If you can't do without a car entirely, compare car insurance costs to make sure you're not overpaying. Find out if lowering your deductible or switching to a pay-per-mile plan can save you money.
3. Tailor your own clothes. "Over time, I taught myself how to sew out of necessity," Swartz says. She found a discount fabric store in Denver and keeps an eye out for inexpensive patterns. Her sewing skills also allow her to mend or repurpose older clothing.
"If you can't afford clothes, you have to fix what you have," she says. This approach has helped her cope with unemployment. "You have to look nice to go to an interview, but you can't spend a lot of money on anything before you have a job," she says.
4. Buy used. For some, frugality starts as a practical measure but becomes second nature. Amanda Folson, a product manager at PagerDuty in San Francisco, says a friend gave her the idea to buy clothes on eBay.
"Instead of paying $40 to $60 for a pair of jeans, I pay maybe $10," Folson says. Although she's buying pre-owned clothing, "more often than not, these are things that people haven't worn," she says. "They've usually got the tags on them."
Household goods like dishes and furniture can also be bought used, either through online auction sites like eBay or local Facebook groups, or by going to thrift stores and yard sales. In some cases, refurbished electronics cost less than brand new ones and still come with a warranty.
5. Embrace living with less. When Folson moved to San Francisco from Maryland, she decided not to spend the estimated $5,000 to move her furniture right away. She instead stored it at a relative's house. But nearly a year later, she's learned to enjoy having an almost empty apartment.
Folson has an air mattress, but usually finds it more comfortable to sleep in the hammock she strung up. Other than that, she doesn't have much besides computers, guitars and a bicycle.
"I like not having a whole bunch of stuff," she says. "My savings account really appreciates that."
Folson's thrifty ways allow her to put about $3,000 a month in her online savings account. And what's she planning to do with all that money? She's thinking of buying a condo or a tiny house -- a lofty goal for someone who is only 26 and living in the pricey Bay Area.
6. Make the most of your space.

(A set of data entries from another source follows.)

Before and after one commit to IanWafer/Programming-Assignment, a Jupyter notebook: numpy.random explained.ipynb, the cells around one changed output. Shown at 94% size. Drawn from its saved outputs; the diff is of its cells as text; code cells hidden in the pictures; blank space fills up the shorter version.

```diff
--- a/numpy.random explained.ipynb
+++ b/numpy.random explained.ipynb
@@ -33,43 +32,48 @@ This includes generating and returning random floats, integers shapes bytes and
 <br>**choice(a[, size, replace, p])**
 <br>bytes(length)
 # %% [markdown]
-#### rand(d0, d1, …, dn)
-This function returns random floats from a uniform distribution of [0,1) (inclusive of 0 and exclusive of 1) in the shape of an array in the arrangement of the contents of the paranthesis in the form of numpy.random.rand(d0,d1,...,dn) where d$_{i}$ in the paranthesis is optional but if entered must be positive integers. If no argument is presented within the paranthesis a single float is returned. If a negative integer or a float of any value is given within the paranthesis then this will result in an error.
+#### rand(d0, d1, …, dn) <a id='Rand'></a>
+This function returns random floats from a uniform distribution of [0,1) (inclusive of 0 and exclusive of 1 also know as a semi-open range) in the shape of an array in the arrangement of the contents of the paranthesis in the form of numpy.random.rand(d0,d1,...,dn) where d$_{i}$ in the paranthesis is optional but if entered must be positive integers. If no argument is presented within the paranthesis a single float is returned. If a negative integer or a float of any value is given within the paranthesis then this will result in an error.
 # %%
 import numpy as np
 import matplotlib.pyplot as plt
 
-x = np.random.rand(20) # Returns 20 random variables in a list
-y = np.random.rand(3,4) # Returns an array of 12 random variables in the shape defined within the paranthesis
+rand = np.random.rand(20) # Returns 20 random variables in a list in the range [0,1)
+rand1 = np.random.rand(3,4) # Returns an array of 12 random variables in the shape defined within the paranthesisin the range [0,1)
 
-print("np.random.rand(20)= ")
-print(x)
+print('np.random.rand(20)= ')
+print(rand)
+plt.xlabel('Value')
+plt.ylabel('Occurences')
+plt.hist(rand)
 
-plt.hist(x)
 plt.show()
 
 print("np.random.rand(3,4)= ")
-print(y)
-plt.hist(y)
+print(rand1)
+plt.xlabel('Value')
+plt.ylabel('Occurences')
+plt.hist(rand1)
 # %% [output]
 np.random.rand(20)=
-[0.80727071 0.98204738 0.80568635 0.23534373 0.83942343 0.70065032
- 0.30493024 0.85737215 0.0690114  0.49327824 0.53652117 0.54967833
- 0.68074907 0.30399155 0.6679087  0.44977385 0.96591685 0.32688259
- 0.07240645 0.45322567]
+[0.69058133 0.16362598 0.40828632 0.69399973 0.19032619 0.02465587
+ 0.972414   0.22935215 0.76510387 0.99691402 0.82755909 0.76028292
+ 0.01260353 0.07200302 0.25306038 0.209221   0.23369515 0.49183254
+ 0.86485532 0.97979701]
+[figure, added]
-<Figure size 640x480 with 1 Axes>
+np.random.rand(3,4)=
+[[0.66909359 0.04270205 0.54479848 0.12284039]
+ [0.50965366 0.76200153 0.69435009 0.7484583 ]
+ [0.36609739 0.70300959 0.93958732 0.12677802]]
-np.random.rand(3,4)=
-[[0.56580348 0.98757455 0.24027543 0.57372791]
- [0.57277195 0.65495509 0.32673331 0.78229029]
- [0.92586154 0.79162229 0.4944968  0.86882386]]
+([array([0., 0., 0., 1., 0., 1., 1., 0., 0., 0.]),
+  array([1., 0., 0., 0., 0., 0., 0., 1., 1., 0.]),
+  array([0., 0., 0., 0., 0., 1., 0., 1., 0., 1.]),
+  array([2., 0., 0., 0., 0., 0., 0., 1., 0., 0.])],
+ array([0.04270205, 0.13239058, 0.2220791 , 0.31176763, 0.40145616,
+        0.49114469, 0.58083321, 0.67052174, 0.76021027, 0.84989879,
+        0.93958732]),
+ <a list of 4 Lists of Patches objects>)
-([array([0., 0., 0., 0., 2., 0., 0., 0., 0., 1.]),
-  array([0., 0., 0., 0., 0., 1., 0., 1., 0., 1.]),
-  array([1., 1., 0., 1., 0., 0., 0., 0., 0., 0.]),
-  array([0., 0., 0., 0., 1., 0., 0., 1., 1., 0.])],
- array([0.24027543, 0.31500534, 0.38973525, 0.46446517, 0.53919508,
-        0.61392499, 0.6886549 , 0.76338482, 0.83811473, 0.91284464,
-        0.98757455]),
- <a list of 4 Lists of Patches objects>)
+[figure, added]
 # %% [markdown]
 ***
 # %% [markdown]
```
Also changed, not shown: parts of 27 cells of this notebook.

Smaller homes can save occupants on everything from rent to utilities to elbow grease -- they're much easier to clean and maintain. Cutting down on possessions can also make a modest-sized space more comfortable. Without furniture, Folson says her 700-square-foot apartment feels downright roomy.
Among Turner's clients, some with bigger houses have managed to pad their savings by renting out a room through online listings sites like Airbnb or VRBO. "In some cases, they can almost pay the whole mortgage," Turner says.
What to Do With Your Extra Money
Spending less can make life easier in many ways. Of course, not all money-saving measures require a radical lifestyle change. But for some people, changes in their spending habits have made them happier and less stressed. More money in the bank is only a side benefit.
Tony Armstrong is a staff writer at NerdWallet, a website devoted to helping consumers make smart financial decisions.